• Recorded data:
============================================================
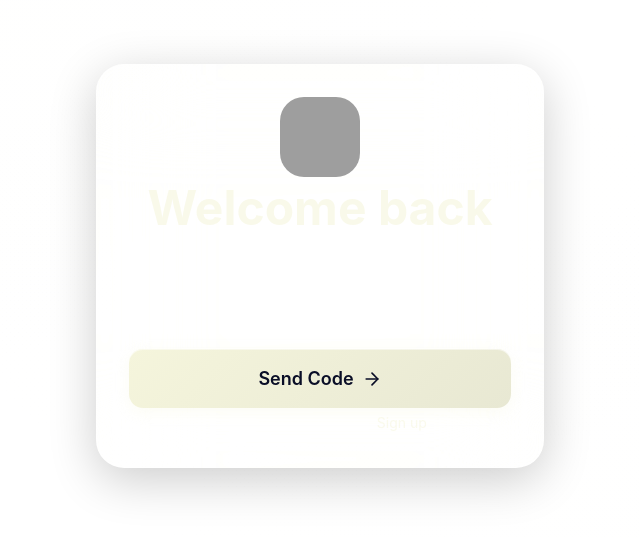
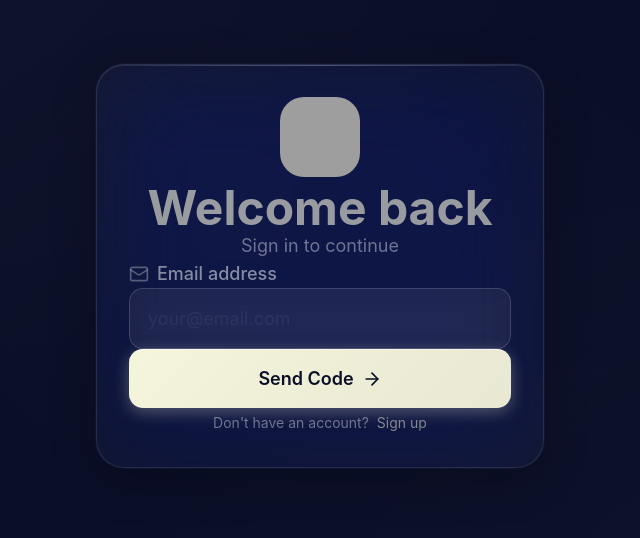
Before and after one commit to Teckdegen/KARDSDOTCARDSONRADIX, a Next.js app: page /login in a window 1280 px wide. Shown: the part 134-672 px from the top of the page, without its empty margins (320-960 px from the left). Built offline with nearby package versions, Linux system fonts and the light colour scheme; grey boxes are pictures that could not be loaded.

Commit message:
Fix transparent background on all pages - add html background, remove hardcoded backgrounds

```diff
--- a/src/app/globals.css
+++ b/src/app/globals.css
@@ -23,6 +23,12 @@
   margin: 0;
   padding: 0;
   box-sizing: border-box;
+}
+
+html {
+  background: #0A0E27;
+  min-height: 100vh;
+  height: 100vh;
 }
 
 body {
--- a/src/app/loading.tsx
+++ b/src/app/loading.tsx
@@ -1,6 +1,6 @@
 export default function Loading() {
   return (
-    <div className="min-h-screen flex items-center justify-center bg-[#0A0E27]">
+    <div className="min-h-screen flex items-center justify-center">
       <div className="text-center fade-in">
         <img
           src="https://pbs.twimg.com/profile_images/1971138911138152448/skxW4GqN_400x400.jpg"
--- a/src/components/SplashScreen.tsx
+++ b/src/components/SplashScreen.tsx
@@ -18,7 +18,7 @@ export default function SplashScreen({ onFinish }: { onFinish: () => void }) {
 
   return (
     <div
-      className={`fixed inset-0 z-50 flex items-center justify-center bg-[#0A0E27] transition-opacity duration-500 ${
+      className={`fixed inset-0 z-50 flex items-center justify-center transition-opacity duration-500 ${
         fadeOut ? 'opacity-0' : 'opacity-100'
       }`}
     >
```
============================================================
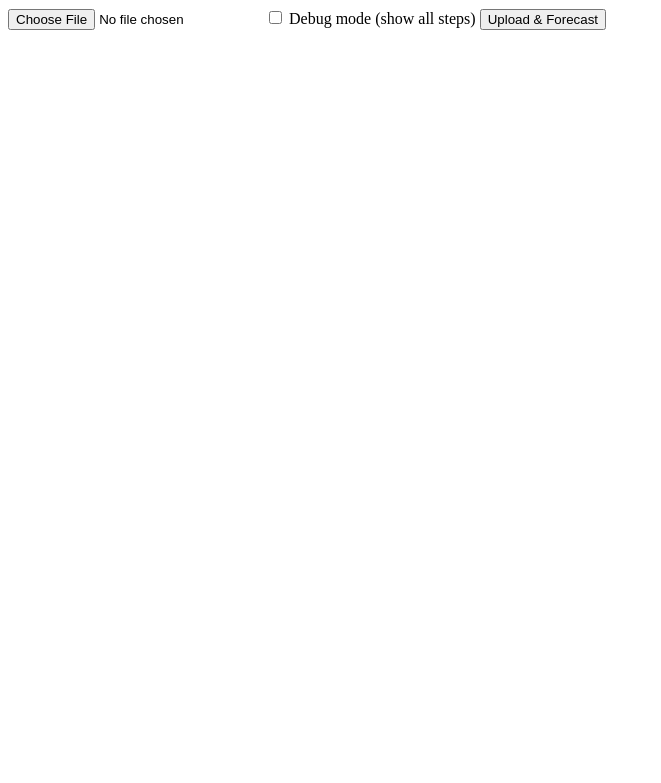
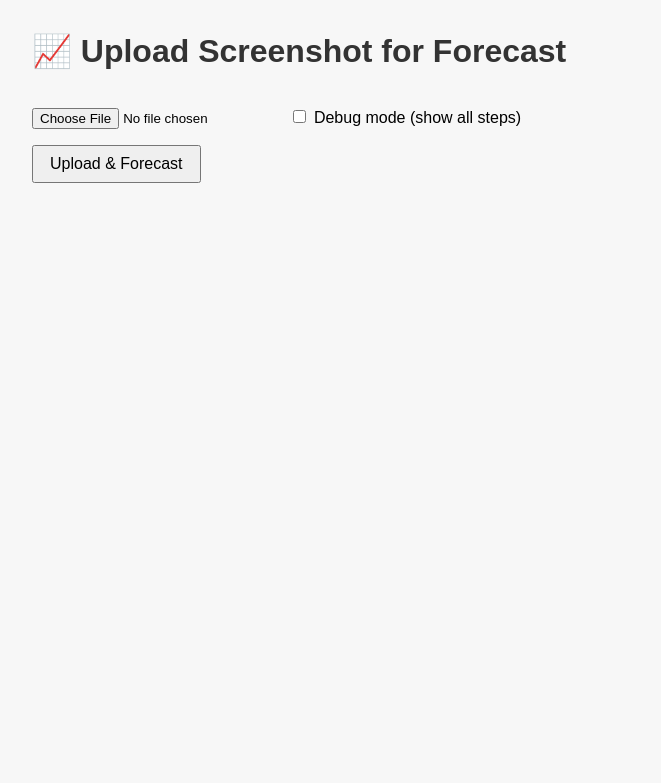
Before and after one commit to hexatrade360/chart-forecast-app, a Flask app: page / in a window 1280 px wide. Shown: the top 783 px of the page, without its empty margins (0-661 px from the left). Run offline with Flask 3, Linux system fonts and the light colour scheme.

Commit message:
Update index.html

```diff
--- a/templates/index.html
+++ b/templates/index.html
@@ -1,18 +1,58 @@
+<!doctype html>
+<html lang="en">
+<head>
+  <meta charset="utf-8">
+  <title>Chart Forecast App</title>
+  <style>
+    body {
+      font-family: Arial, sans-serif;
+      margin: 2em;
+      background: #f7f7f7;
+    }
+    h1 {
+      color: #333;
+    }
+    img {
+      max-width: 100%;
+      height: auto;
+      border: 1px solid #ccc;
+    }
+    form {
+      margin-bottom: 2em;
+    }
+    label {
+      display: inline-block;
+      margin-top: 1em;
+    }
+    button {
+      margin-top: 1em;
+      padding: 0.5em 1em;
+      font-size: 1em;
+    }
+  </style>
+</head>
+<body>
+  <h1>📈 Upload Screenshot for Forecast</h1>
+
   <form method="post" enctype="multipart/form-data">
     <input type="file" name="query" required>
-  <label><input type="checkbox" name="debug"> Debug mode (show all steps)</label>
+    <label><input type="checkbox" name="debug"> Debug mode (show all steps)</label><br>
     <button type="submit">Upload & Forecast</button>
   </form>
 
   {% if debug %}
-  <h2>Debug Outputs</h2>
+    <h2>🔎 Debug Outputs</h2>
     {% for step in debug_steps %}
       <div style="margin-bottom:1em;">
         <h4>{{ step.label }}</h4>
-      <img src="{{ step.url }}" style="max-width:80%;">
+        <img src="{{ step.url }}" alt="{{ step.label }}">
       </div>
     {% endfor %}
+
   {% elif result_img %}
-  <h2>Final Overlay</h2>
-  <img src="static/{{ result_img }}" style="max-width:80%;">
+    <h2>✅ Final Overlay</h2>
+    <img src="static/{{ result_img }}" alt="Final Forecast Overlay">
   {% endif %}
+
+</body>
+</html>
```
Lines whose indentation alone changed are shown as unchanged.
============================================================
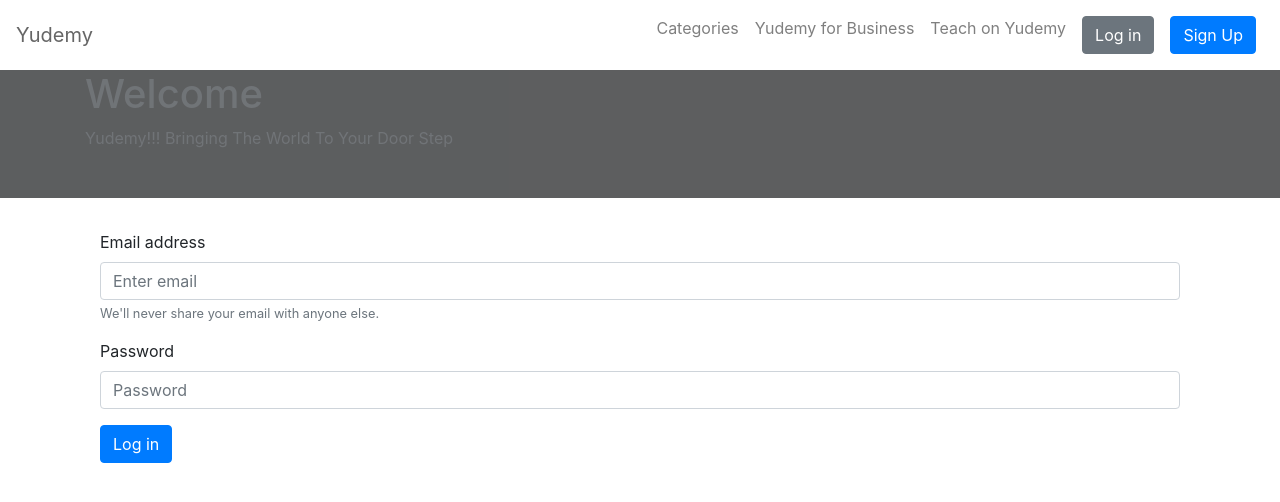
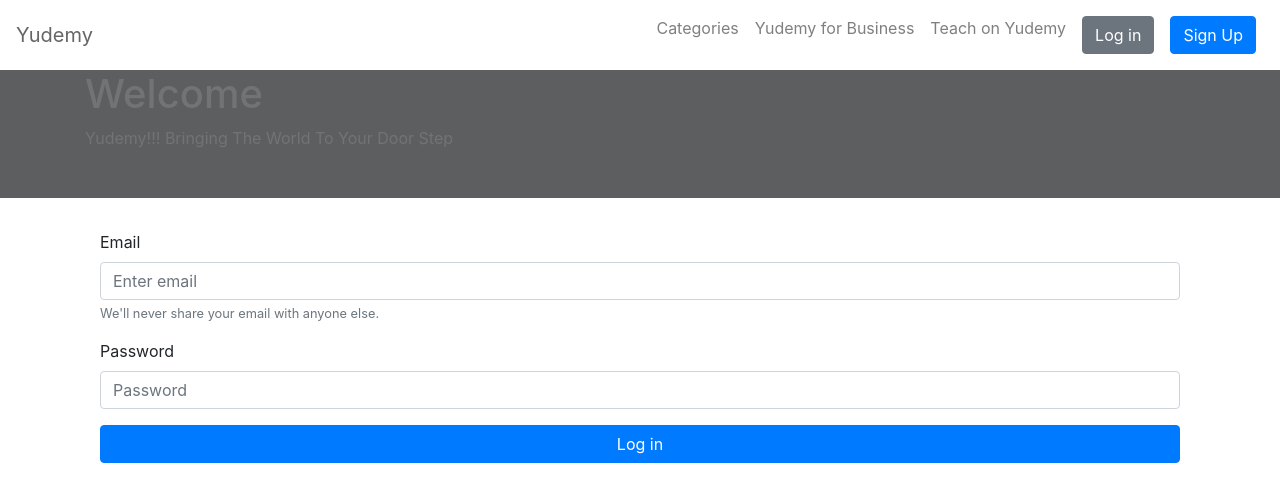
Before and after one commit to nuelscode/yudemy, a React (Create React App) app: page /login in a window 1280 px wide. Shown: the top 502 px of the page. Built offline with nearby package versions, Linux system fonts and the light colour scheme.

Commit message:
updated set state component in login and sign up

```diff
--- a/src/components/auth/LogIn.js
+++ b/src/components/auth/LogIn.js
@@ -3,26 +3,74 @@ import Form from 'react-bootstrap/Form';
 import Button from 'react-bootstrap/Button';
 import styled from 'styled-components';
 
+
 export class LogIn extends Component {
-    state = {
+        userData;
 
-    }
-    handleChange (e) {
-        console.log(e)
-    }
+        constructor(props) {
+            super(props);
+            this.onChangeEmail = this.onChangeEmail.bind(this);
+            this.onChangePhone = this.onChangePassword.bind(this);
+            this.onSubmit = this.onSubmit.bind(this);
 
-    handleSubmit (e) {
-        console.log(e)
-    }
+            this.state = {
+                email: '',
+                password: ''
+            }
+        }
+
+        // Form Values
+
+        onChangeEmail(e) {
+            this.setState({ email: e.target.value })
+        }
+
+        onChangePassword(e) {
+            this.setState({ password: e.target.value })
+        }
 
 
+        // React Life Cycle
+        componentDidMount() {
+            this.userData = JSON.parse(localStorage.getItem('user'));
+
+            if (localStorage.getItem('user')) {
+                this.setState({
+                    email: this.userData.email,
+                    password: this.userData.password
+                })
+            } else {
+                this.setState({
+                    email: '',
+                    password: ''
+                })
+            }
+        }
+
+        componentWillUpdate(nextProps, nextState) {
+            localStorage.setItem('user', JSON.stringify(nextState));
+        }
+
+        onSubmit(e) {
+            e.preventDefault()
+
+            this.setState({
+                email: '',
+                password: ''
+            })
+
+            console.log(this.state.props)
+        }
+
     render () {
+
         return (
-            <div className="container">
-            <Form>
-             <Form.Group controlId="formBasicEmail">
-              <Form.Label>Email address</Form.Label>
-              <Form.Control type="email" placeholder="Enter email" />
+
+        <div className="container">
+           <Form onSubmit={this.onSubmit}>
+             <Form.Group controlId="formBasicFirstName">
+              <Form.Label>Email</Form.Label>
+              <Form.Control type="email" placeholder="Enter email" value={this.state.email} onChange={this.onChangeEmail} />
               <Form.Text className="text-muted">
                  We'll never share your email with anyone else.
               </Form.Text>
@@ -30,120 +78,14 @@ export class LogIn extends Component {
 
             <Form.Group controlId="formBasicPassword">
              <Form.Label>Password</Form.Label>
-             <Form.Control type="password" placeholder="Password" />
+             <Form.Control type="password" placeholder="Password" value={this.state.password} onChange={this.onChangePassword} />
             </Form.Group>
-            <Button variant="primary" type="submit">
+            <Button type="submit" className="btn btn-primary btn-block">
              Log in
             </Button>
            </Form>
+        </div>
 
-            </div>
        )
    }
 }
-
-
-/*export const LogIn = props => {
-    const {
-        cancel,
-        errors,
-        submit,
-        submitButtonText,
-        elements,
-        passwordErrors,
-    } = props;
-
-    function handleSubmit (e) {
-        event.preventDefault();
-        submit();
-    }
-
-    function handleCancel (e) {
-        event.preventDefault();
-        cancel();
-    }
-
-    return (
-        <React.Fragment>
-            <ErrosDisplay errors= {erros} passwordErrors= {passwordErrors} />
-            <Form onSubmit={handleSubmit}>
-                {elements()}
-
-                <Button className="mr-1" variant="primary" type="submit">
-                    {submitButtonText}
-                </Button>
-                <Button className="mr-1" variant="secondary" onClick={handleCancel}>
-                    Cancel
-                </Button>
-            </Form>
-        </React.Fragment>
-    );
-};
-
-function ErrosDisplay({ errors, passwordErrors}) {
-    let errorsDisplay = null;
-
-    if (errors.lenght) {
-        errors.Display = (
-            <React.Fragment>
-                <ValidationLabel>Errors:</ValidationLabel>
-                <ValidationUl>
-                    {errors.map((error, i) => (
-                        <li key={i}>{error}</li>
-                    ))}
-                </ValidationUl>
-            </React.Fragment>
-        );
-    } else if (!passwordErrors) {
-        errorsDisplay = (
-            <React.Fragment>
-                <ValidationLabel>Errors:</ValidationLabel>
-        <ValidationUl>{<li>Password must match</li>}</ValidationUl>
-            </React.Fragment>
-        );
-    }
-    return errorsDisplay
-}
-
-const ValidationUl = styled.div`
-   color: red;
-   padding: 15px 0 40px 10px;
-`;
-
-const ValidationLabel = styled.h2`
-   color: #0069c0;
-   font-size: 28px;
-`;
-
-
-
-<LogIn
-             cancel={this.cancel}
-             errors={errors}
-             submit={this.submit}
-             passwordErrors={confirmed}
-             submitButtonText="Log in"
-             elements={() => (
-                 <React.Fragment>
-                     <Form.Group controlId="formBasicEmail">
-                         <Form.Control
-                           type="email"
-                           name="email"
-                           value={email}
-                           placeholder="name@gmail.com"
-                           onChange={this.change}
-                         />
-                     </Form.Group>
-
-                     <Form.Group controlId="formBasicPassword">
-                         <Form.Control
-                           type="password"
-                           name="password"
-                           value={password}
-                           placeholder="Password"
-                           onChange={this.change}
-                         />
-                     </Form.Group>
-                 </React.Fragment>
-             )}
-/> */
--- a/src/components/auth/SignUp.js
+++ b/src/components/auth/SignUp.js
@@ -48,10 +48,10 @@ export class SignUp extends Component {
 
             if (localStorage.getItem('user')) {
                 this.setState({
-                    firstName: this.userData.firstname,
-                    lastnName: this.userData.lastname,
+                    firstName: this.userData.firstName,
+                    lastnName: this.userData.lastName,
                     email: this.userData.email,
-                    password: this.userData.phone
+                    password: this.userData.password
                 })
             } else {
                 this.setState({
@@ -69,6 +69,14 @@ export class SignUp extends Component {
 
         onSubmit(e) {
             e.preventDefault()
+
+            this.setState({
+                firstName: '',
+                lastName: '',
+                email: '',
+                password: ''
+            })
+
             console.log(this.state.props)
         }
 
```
============================================================
• Exercise aim:
Only the lines containing the word "Built" should be returned from the data above.

• Exercise response:
Before and after one commit to Teckdegen/KARDSDOTCARDSONRADIX, a Next.js app: page /login in a window 1280 px wide. Shown: the part 134-672 px from the top of the page, without its empty margins (320-960 px from the left). Built offline with nearby package versions, Linux system fonts and the light colour scheme; grey boxes are pictures that could not be loaded.
Before and after one commit to nuelscode/yudemy, a React (Create React App) app: page /login in a window 1280 px wide. Shown: the top 502 px of the page. Built offline with nearby package versions, Linux system fonts and the light colour scheme.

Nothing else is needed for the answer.